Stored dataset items

++++++++++++++++++++

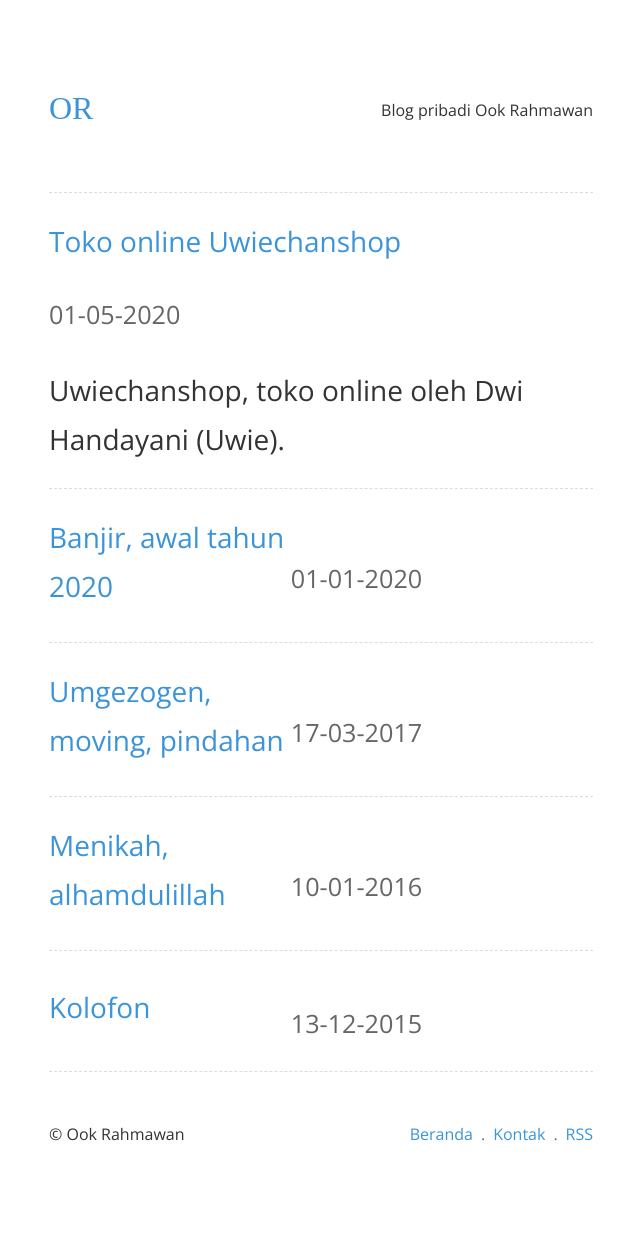
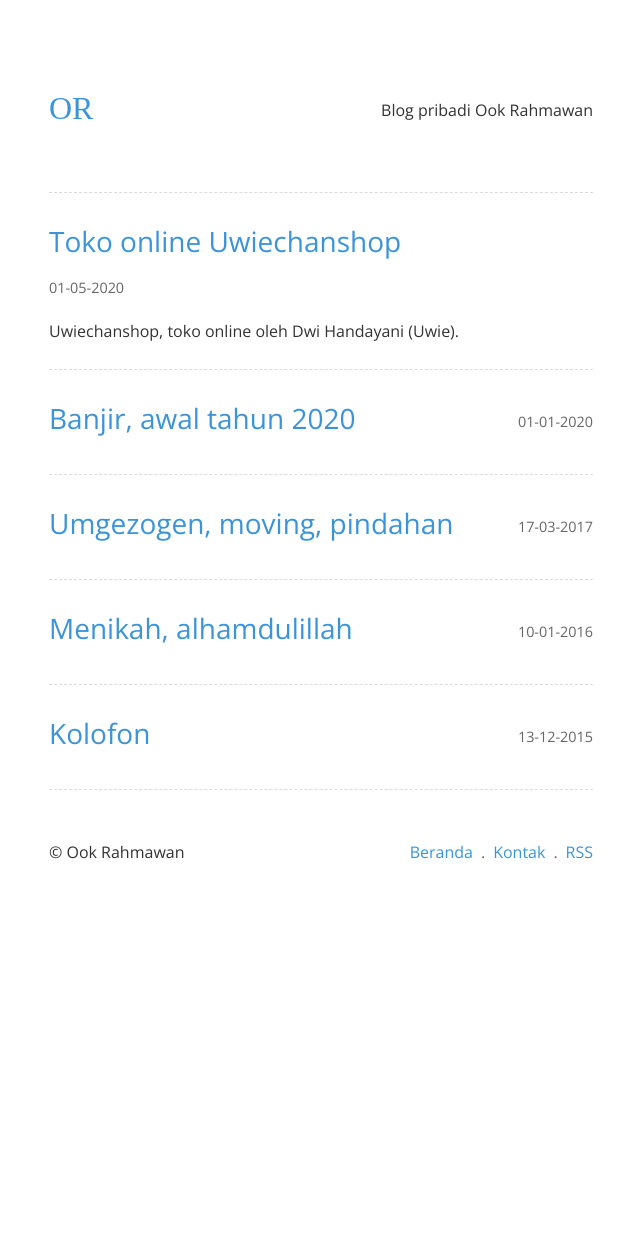
Before and after one commit to krhmwn/krhmwn.github.io, a Jekyll site: the page built from index.html, in a window 1280 px wide. Shown: the whole page, without its empty margins (319-959 px from the left). Built offline with Jekyll 4.4.1, drawn with Linux system fonts in a browser that asks for light colours; some web fonts are replaced; after the commit the page ends 962 px from its top, so only the background shows below that.

Commit message:
Update V.1.09

```diff
--- a/_includes/titledate.html
+++ b/_includes/titledate.html
@@ -1 +1 @@
-<h2><a href="{{ post.url }}">{{ post.title }}</a><h2 class="posttitle"><time datetime="{{ post.date | date: '%Y-%m-%d' }}">{{ post.date | date: "%d-%m-%Y" }}</time>
+<h2 class="posttitle"><a href="{{ post.url }}">{{ post.title }}</a></h2><time datetime="{{ post.date | date: '%Y-%m-%d' }}">{{ post.date | date: "%d-%m-%Y" }}</time>
```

++++++++++++++++++++

Your objective => The data above must be given back verbatim, minus its images.

Written reply =>
Before and after one commit to krhmwn/krhmwn.github.io, a Jekyll site: the page built from index.html, in a window 1280 px wide. Shown: the whole page, without its empty margins (319-959 px from the left). Built offline with Jekyll 4.4.1, drawn with Linux system fonts in a browser that asks for light colours; some web fonts are replaced; after the commit the page ends 962 px from its top, so only the background shows below that.

Commit message:
Update V.1.09

```diff
--- a/_includes/titledate.html
+++ b/_includes/titledate.html
@@ -1 +1 @@
-<h2><a href="{{ post.url }}">{{ post.title }}</a><h2 class="posttitle"><time datetime="{{ post.date | date: '%Y-%m-%d' }}">{{ post.date | date: "%d-%m-%Y" }}</time>
+<h2 class="posttitle"><a href="{{ post.url }}">{{ post.title }}</a></h2><time datetime="{{ post.date | date: '%Y-%m-%d' }}">{{ post.date | date: "%d-%m-%Y" }}</time>
```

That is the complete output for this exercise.